Home recording can be an easy, entertaining and rewarding pursuit. You can create professional audio for your music, podcasts, videos, voice-overs, etc. Only a few years back, studio quality recordings were only possible in expensive studios with thousands of clams worth of equipment.
But now, anyone can do it right on your home computer. There are some basics to be absorbed, though. First what do you need? You can spend a ton of cash on gear that you don’t really need. I recommend that if you’re just starting out, you don’t buy any of it. The least expensive and easiest way to get studio-quality recordings is with a computer that was made in the past…say…10 years (this being 2010). This will be your PC recording studio.
You’ll also need a microphone (or “mic” for short). If you’re just starting out, you can learn all the techniques for creating pro-audio with just a plastic PC mic. I poo you not! Pretty soon you’ll want better sound, and a usb mic for about 49 bucks (like the Samson Q1U) will be a huge jump in quality. Over time, you can upgrade incrementally…if you need to.
Then you want to take a look at software. I like to use multi-track recording program (sometimes called a digital audio workstation or DAW) and a sound editing program. But most DAWs will allow you to do everything you need without having additional software just for editing (an on-going topic of debate;)). Anyway, you’ll be able to find software for free that compares well in quality with the big and dear brand names. I recommend trying Audacity, which coincidentally, is BOTH a multi-track recorder and sound editor in one. It’s absolutely free and can be downloaded from the open source playground Sourceforge. Personally, I use Reaper.
After you have your software, do some recording save it as mp3 or wav format, then put your earphones on and turn the volume up. Listen for hisses and clicks in the final version, and notice how far you have got to turn it to get it loud. If there are plenty of hisses and clicks, this is sometimes known as a ‘dirty’ or ‘noisy’ recording. Hear me now and believe me later…NOISE IS PUBLIC ENEMY #1! And it is always with us. Many programs will edit out the noise, but when they do they can also adversely affect the over-all quality. Why? Because in editing out the noise, it also filters out part of the signal…the stuff you WANT! The less noise you have to deal with, the better noise-reduction programs work. I know that sounds obvious, but look at it this way. Noise reduction can completely eliminate soft, low-volume noise without leaving any audible yuckiness. But as the percentage of noise in the audio goes up, the yuckiness that is left behind gets worse and worse.
That is the reason why it is so vital to try and get as clean a recording as possible the 1st time around! Prevention is the key. See my article on fighting noise (http://www.homebrewaudio.com/fastest-way-to-improve-audio-on-pc-recording-studio)for more information on that. One reason I recommend starting out with a $5.00 PC mic is that by learning to get the least amount of noise from that thing, you’ll know how to get the best out of every mic you ever use after that. For now, you can help yourself out by getting the mic as close to the sound source as possible, and trying to record in as quiet a space as possible.

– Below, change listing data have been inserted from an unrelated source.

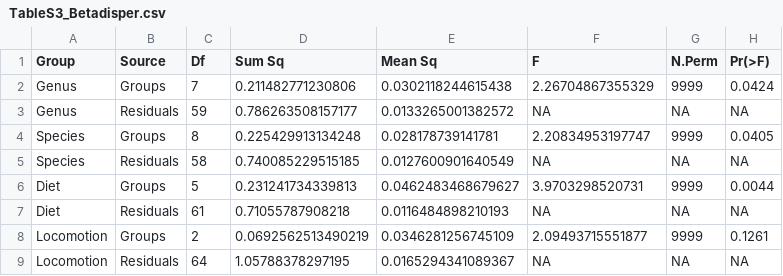
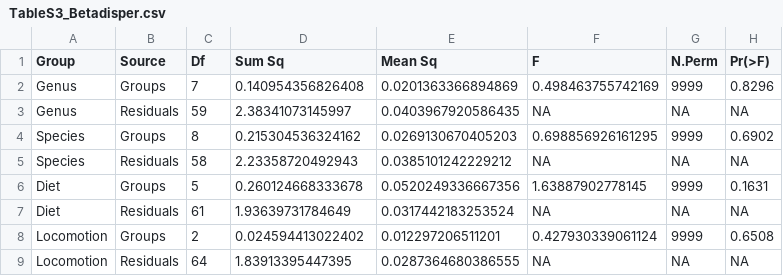
Before and after one commit to manaciff/Nacif_et_al_PECON_AssessingtheLandscape-Composition-and-ConfigurationofThreatenedMedium_OHE, a CSV file: Outputs/PartI/TableS3_Betadisper.csv, drawn as a sheet.

```diff
--- a/Outputs/PartI/TableS3_Betadisper.csv
+++ b/Outputs/PartI/TableS3_Betadisper.csv
@@ -1,9 +1,9 @@
 "Group","Source","Df","Sum Sq","Mean Sq","F","N.Perm","Pr(>F)"
-"Genus","Groups",7,0.211482771230806,0.0302118244615438,2.26704867355329,9999,0.0424
-"Genus","Residuals",59,0.786263508157177,0.0133265001382572,NA,NA,NA
-"Species","Groups",8,0.225429913134248,0.028178739141781,2.20834953197747,9999,0.0405
-"Species","Residuals",58,0.740085229515185,0.0127600901640549,NA,NA,NA
-"Diet","Groups",5,0.231241734339813,0.0462483468679627,3.9703298520731,9999,0.0044
-"Diet","Residuals",61,0.71055787908218,0.0116484898210193,NA,NA,NA
-"Locomotion","Groups",2,0.0692562513490219,0.0346281256745109,2.09493715551877,9999,0.1261
-"Locomotion","Residuals",64,1.05788378297195,0.0165294341089367,NA,NA,NA
+"Genus","Groups",7,0.140954356826408,0.0201363366894869,0.498463755742169,9999,0.8296
+"Genus","Residuals",59,2.38341073145997,0.0403967920586435,NA,NA,NA
+"Species","Groups",8,0.215304536324162,0.0269130670405203,0.698856926161295,9999,0.6902
+"Species","Residuals",58,2.23358720492943,0.0385101242229212,NA,NA,NA
+"Diet","Groups",5,0.260124668333678,0.0520249336667356,1.63887902778145,9999,0.1631
+"Diet","Residuals",61,1.93639731784649,0.0317442183253524,NA,NA,NA
+"Locomotion","Groups",2,0.024594413022402,0.012297206511201,0.427930339061124,9999,0.6508
+"Locomotion","Residuals",64,1.83913395447395,0.0287364680386555,NA,NA,NA
```
Also changed, not shown: Outputs/PartI/TableS2_Envfit_Configuration.csv, Outputs/PartI/TableS4_PERMANOVA_Global.csv, 18 other files.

Once you have recorded your audio, listen to it in head phones, ear-buds, or on speakers. Actually, do all 3 and notice the difference. After that just save the audio as either an mp3 or wav file (there are lots of sound formats, but those 2 are just the most common). Use the mp3 for audio you want to put on the web. Use the wav for burning CDs on your computer, or for adding audio to video, etc.